WHAT YOU HAVE TO DO
Below are records; work out how many of their lines contain "gets" and give only that number.

(THE INPUT Opens)

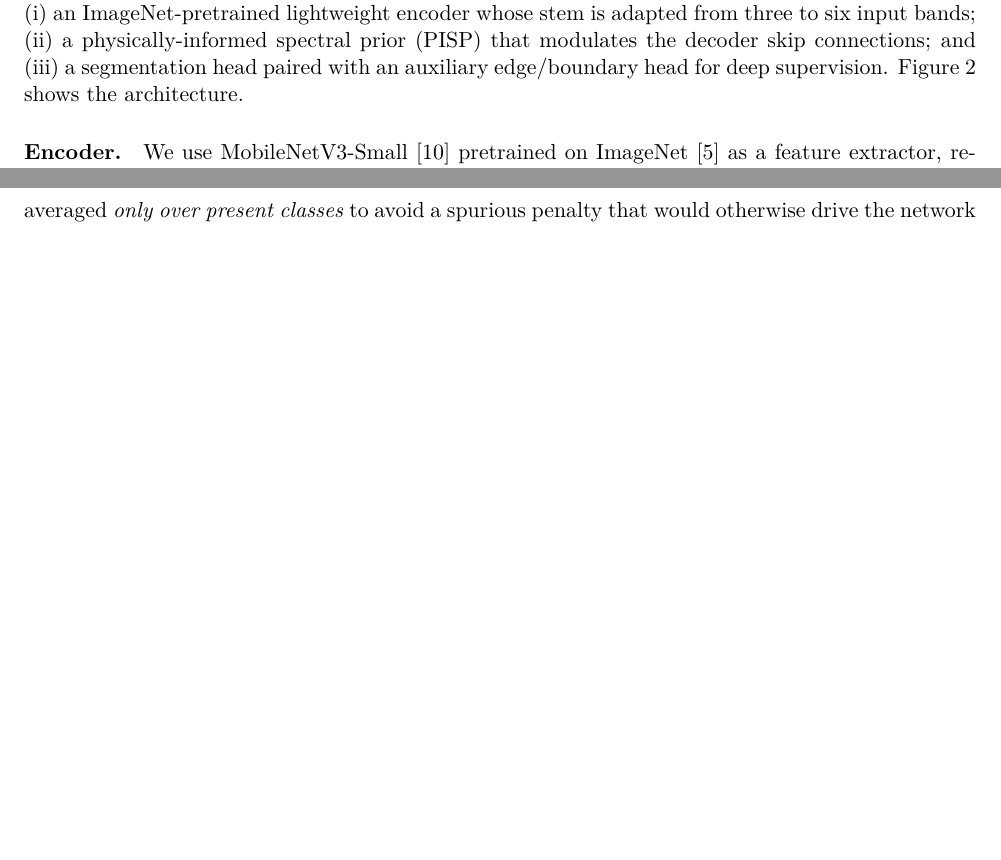
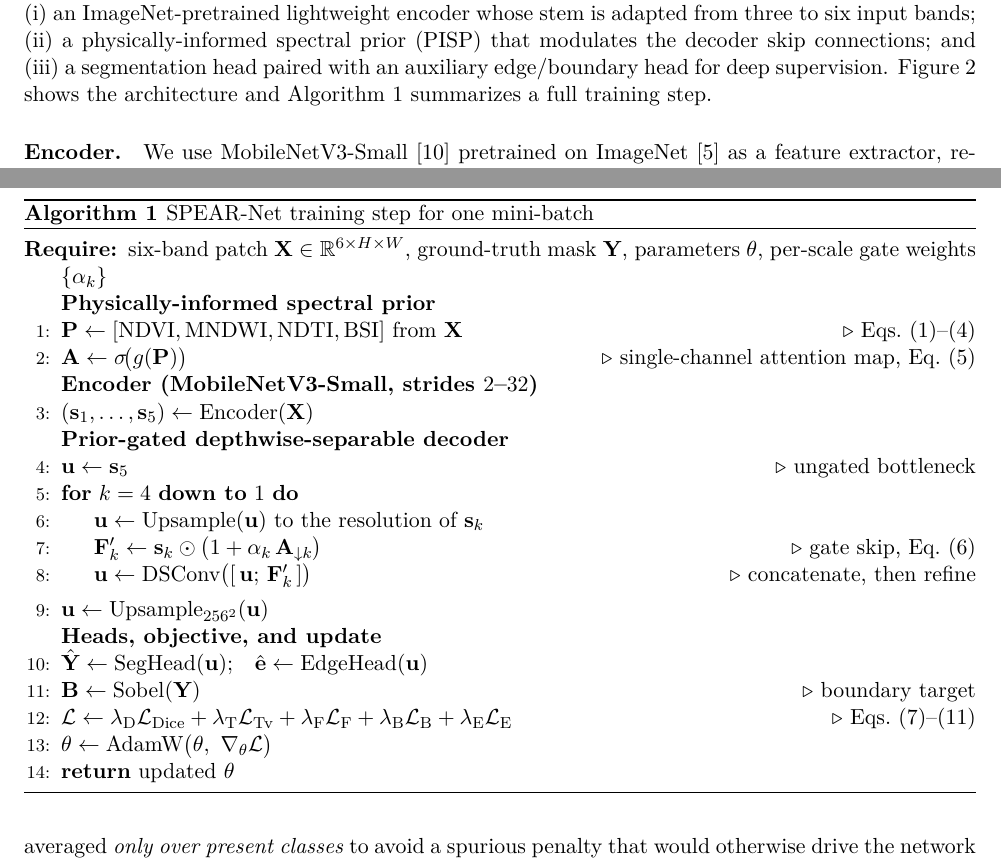
Before and after one commit to prakhar443/Illegal_Mining, a LaTeX paper (paper/spearnet.tex): two parts of pages 4 and 6 of 13, joined at a grey line, cut so that both start at the same text, the shorter picture padded with empty space. Compiled offline with pdfLaTeX.

Commit message:
paper: add Algorithm 1 (SPEAR-Net training step) with algpseudocode
Adds a formal pseudocode float summarizing the forward+train step: PISP indices ->
attention gate -> encoder -> prior-gated depthwise-separable decoder (ungated s5
bottleneck; per-scale gate then concat) -> upsample-256 -> seg+edge heads ->
compound loss -> AdamW update, with cross-refs to the method equations. Referenced
from the architecture overview. Packages: algorithm + algpseudocode[noend]. Clean
build, 15 pp.

https://claude.ai/code/session_01WBVRUWkcN5HbaEeAENfTes

```diff
--- a/paper/spearnet.tex
+++ b/paper/spearnet.tex
@@ -18,6 +18,8 @@
 \usepackage{lmodern}
 \usepackage[hmargin=2.4cm,vmargin=2.6cm]{geometry}
 \usepackage{amsmath,amssymb}
+\usepackage{algorithm}
+\usepackage[noend]{algpseudocode}
 \usepackage{graphicx}
 \graphicspath{{paper_figures/}{figures/}}
 \usepackage{booktabs}
@@ -268,7 +270,8 @@ SPEAR-Net is an encoder--decoder segmenter with three additions targeted at fine
 mining: (i) an ImageNet-pretrained lightweight encoder whose stem is adapted from three to
 six input bands; (ii) a physically-informed spectral prior (PISP) that modulates the
 decoder skip connections; and (iii) a segmentation head paired with an auxiliary
-edge/boundary head for deep supervision. Figure~\ref{fig:arch} shows the architecture.
+edge/boundary head for deep supervision. Figure~\ref{fig:arch} shows the architecture and
+Algorithm~\ref{alg:spearnet} summarizes a full training step.
 
 \begin{figure}[t]
 \centering
@@ -380,6 +383,34 @@ The total objective is
             + \lambda_{\mathrm{E}}\mathcal{L}_{\mathrm{E}}.
 \label{eq:total}
 \end{equation}
+
+\begin{algorithm}[t]
+\caption{SPEAR-Net training step for one mini-batch}
+\label{alg:spearnet}
+\begin{algorithmic}[1]
+\Require six-band patch $\mathbf{X}\in\mathbb{R}^{6\times H\times W}$, ground-truth mask
+$\mathbf{Y}$, parameters $\theta$, per-scale gate weights $\{\alpha_k\}$
+\Statex \textbf{Physically-informed spectral prior}
+\State $\mathbf{P}\gets[\mathrm{NDVI},\mathrm{MNDWI},\mathrm{NDTI},\mathrm{BSI}]$ from $\mathbf{X}$ \Comment{Eqs.~\eqref{eq:ndvi}--\eqref{eq:bsi}}
+\State $\mathbf{A}\gets\sigma\!\big(g(\mathbf{P})\big)$ \Comment{single-channel attention map, Eq.~\eqref{eq:gate}}
+\Statex \textbf{Encoder (MobileNetV3-Small, strides $2$--$32$)}
+\State $(\mathbf{s}_1,\dots,\mathbf{s}_5)\gets\mathrm{Encoder}(\mathbf{X})$
+\Statex \textbf{Prior-gated depthwise-separable decoder}
+\State $\mathbf{u}\gets\mathbf{s}_5$ \Comment{ungated bottleneck}
+\For{$k=4$ \textbf{down to} $1$}
+  \State $\mathbf{u}\gets\mathrm{Upsample}(\mathbf{u})$ to the resolution of $\mathbf{s}_k$
+  \State $\mathbf{F}'_k\gets\mathbf{s}_k\odot\big(1+\alpha_k\,\mathbf{A}_{\downarrow k}\big)$ \Comment{gate skip, Eq.~\eqref{eq:apply}}
+  \State $\mathbf{u}\gets\mathrm{DSConv}\big([\,\mathbf{u};\,\mathbf{F}'_k\,]\big)$ \Comment{concatenate, then refine}
+\EndFor
+\State $\mathbf{u}\gets\mathrm{Upsample}_{256^2}(\mathbf{u})$
+\Statex \textbf{Heads, objective, and update}
+\State $\hat{\mathbf{Y}}\gets\mathrm{SegHead}(\mathbf{u})$;\quad $\hat{\mathbf{e}}\gets\mathrm{EdgeHead}(\mathbf{u})$
+\State $\mathbf{B}\gets\mathrm{Sobel}(\mathbf{Y})$ \Comment{boundary target}
+\State $\mathcal{L}\gets\lambda_{\mathrm{D}}\mathcal{L}_{\mathrm{Dice}}+\lambda_{\mathrm{T}}\mathcal{L}_{\mathrm{Tv}}+\lambda_{\mathrm{F}}\mathcal{L}_{\mathrm{F}}+\lambda_{\mathrm{B}}\mathcal{L}_{\mathrm{B}}+\lambda_{\mathrm{E}}\mathcal{L}_{\mathrm{E}}$ \Comment{Eqs.~\eqref{eq:dice}--\eqref{eq:total}}
+\State $\theta\gets\mathrm{AdamW}\big(\theta,\ \nabla_{\theta}\mathcal{L}\big)$
+\State \Return updated $\theta$
+\end{algorithmic}
+\end{algorithm}
 
 \subsection{Training details}\label{sec:training}
 Unless stated otherwise we use
```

(THE INPUT Closes)

ANSWER TO THIS EXERCISE
12